### Work task
Scan the lines below for "README" and copy the matches.

Change detection outputs

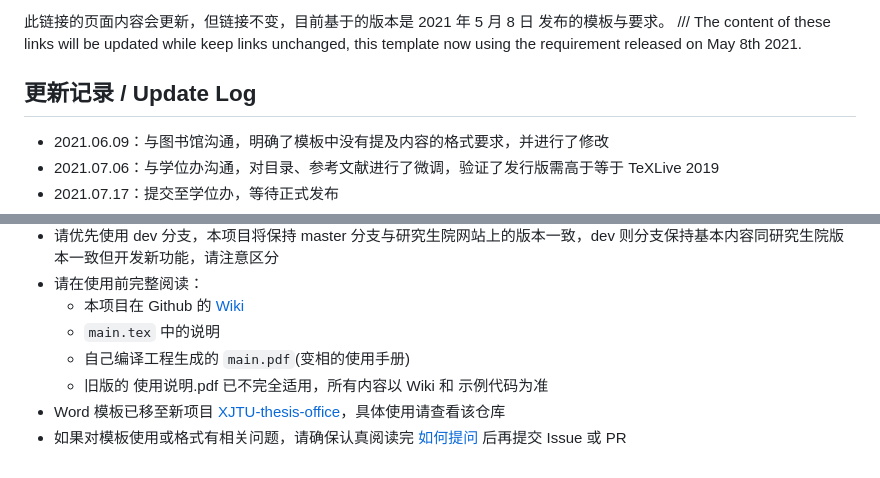
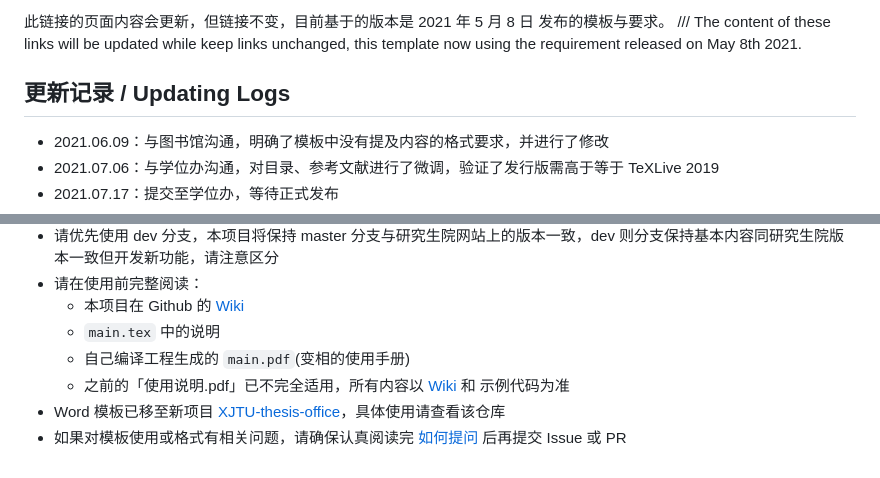
Before and after one commit to obster-y/XJTU-thesis, a Markdown page: README.md, 2 parts joined by grey strips. Drawn GitHub-style.

Commit message:
v1.3.9.7 Fix errors

```diff
--- a/README.md
+++ b/README.md
@@ -18,7 +18,7 @@ This project is an official (LaTeX) template for Xi'an Jiaotong University degre
 ///
 The content of these links will be updated while keep links unchanged, this template now using the requirement released on May 8th 2021.
 
-## 更新记录 / Update Log
+## 更新记录 / Updating Logs
 
 - 2021.06.09：与图书馆沟通，明确了模板中没有提及内容的格式要求，并进行了修改
 - 2021.07.06：与学位办沟通，对目录、参考文献进行了微调，验证了发行版需高于等于 TeXLive 2019
@@ -42,6 +42,6 @@ The content of these links will be updated while keep links unchanged, this temp
   - 本项目在 Github 的 [Wiki](https://github.com/obster-y/XJTU-thesis/wiki)
   - `main.tex` 中的说明
   - 自己编译工程生成的 `main.pdf`(变相的使用手册)
-  - 旧版的 使用说明.pdf 已不完全适用，所有内容以 Wiki 和 示例代码为准
+  - 之前的「使用说明.pdf」已不完全适用，所有内容以 [Wiki](https://github.com/obster-y/XJTU-thesis/wiki) 和 示例代码为准
 - Word 模板已移至新项目 [XJTU-thesis-office](https://github.com/obster-y/XJTU-thesis-office)，具体使用请查看该仓库
 - 如果对模板使用或格式有相关问题，请确保认真阅读完 [如何提问](https://github.com/obster-y/XJTU-thesis/wiki/%E5%A6%82%E4%BD%95%E6%8F%90%E9%97%AE) 后再提交 Issue 或 PR
```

### Solution below
Before and after one commit to obster-y/XJTU-thesis, a Markdown page: README.md, 2 parts joined by grey strips. Drawn GitHub-style.
--- a/README.md
+++ b/README.md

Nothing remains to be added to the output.